Segment Start: Information

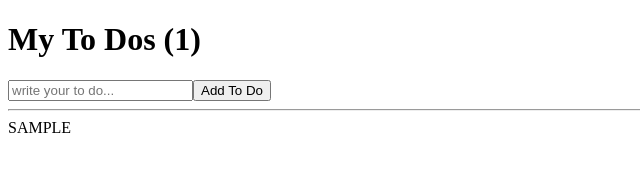
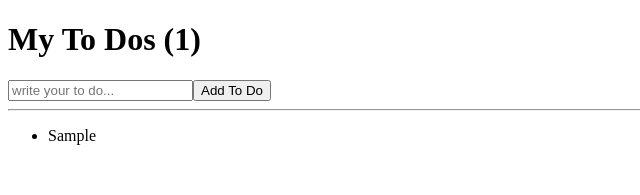
Before and after one commit to hanbinChae/React-MovieWebSite, a React (Create React App) app in the folder react-movie-app/: page / in a window 1280 px wide. Both pictures are taken after typing "Sample" into the empty fields and a click on the button "Add To Do". Shown: the top 195 px of the page, without its empty margins (0-640 px from the left). Built offline with nearby package versions, Linux system fonts and the light colour scheme.

Commit message:
make list

```diff
--- a/react-movie-app/src/App.js
+++ b/react-movie-app/src/App.js
@@ -12,7 +12,6 @@
     setToDo("");
     setToDos(currentArray => [toDo, ...currentArray]);
   };
-  console.log(toDos)
   return (
     <div>
       <h1>My To Dos ({toDos.length})</h1>
@@ -21,7 +20,9 @@
           <button>Add To Do</button>
         </form>
       <hr/>
-      {toDos.map((item) => item.toUpperCase())}
+      <ul>
+        {toDos.map((item) => <li>{item}</li>)}
+      </ul>
     </div>
   );
 }
```
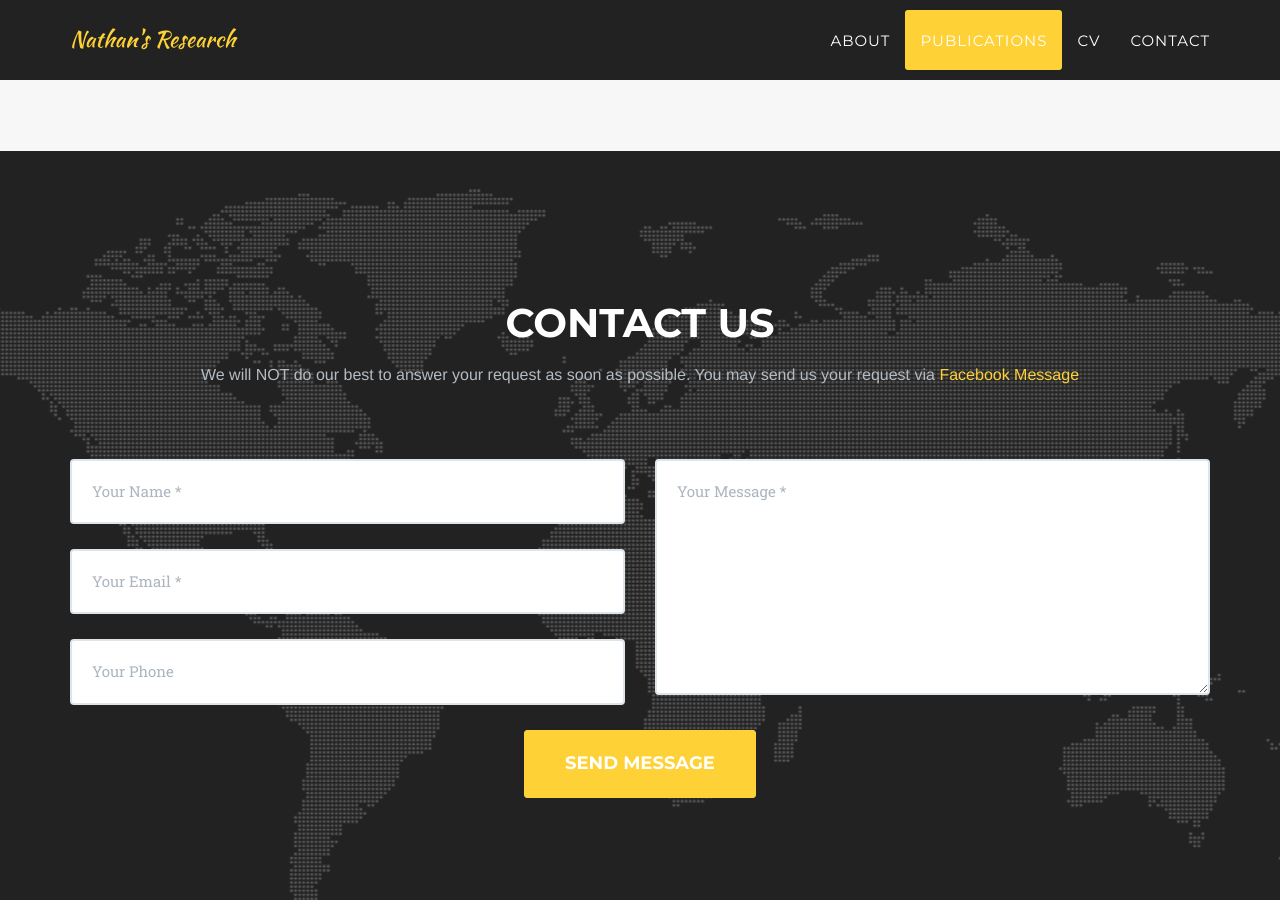
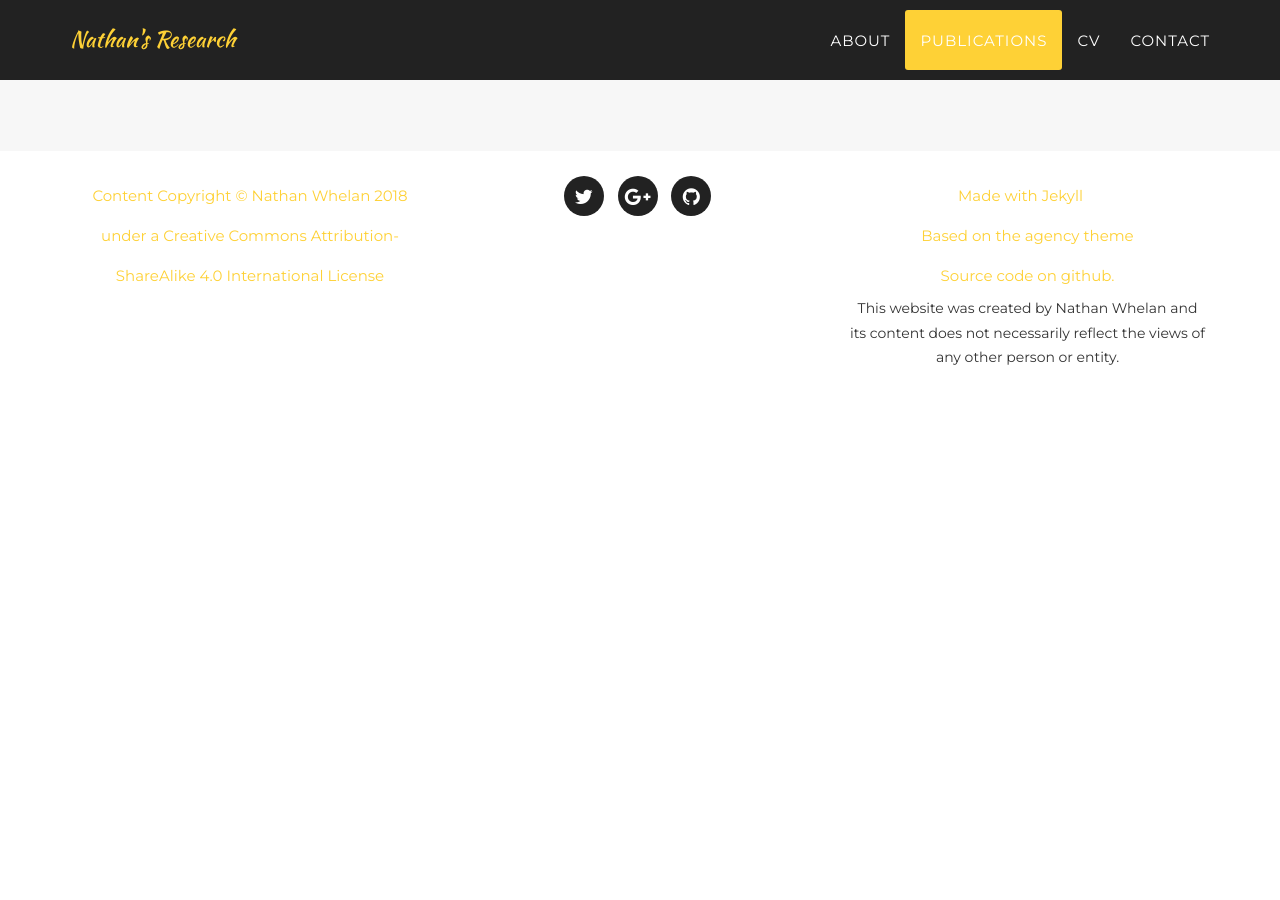
Before and after one commit to NathanWhelan/nathanwhelan.github.io, a Jekyll site: the page built from index.html, in a window 1280 px wide and 900 px high, scrolled down 4426 px. Built offline with Jekyll 4.4.1, drawn with Linux system fonts in a browser that asks for light colours; some web fonts are replaced; after the commit the page ends 4831 px from its top, so only the background shows below that.

Commit message:
Update contact.html

```diff
--- a/_includes/contact.html
+++ b/_includes/contact.html
@@ -5,53 +5,11 @@
             <div class="row">
                 <div class="col-lg-12 text-center">
                     <h2 class="section-heading">E-mail me.</h2>
-                    <h3 class="section-subheading text-muted">I'm always happy to answer questions about my research, freshwater conservation, or snails.</h3>
-	            <h4 class="section-heading"><a href="mailto:nathan.whelan@.com">nathan.whelan[at]gmail.com</a></h4>
+		    <h3 class="section-subheading text-muted">Please contact me if you are a student interested in joinging my lab at Auburn University</h3>
+                    <h3 class="section-subheading text-muted">I am also always happy to answer questions about my research, freshwater conservation, or snails.</h3>
+	            <h4 class="section-heading"><a href="mailto:nwhelan@auburn.edu">nwhelan[at]auburn.edu</a></h4>
 		</div>
 		</div>
         </div>
 </section>
 -->
-<section id="contact">
-        <div class="container">
-            <div class="row">
-                <div class="col-lg-12 text-center">
-                    <h2 class="section-heading">Contact Us</h2>
-                    <h3 class="section-subheading text-muted">We will NOT do our best to answer your request as soon as possible. You may send us your request via <a href="https://www.facebook.com/malaysianstudentstechnologyconference">Facebook Message</a></h3>
-                </div>
-            </div>
-            <div class="row">
-                <div class="col-lg-12">
-                    <form action="https://formspree.io/nwhelan@uburn.edu" method="POST">
-                        <div class="row">
-                            <div class="col-md-6">
-                                <div class="control-group form-group">
-                                    <input type="text" class="form-control" name="name" placeholder="Your Name *" id="name" required data-validation-required-message="Please enter your name."WW>
-                                    <p class="help-block text-danger"></p>
-                                </div>
-                                <div class="control-group form-group">
-                                    <input type="email" class="form-control" name="_replyto" placeholder="Your Email *" id="email" required data-validation-required-message="Please enter your email address.">
-                                    <p class="help-block text-danger"></p>
-                                </div>
-                                <div class="control-group form-group">
-                                    <input type="tel" class="form-control" name="phone" placeholder="Your Phone" id="phone" required data-validation-required-message="Please enter your phone number (optional).">
-                                    <p class="help-block text-danger"></p>
-                                </div>
-                            </div>
-                            <div class="col-md-6">
-                                <div class="control-group form-group">
-                                    <textarea class="form-control" name="message" placeholder="Your Message *" id="message" required data-validation-required-message="Please enter a message."></textarea>
-                                    <p class="help-block text-danger"></p>
-                                </div>
-                            </div>
-                            <div class="clearfix"></div>
-                            <div class="col-lg-12 text-center">
-                                <div id="success"></div>
-                                <button type="submit" value="Send" class="btn btn-xl">Send Message</button>
-                            </div>
-                        </div>
-                    </form>
-                </div>
-            </div>
-        </div>
-    </section>
```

Segment End: Information

Scan the listing above and copy all lines containing the word "freshwater".

:: Exercise solution ::
-                    <h3 class="section-subheading text-muted">I'm always happy to answer questions about my research, freshwater conservation, or snails.</h3>
+                    <h3 class="section-subheading text-muted">I am also always happy to answer questions about my research, freshwater conservation, or snails.</h3>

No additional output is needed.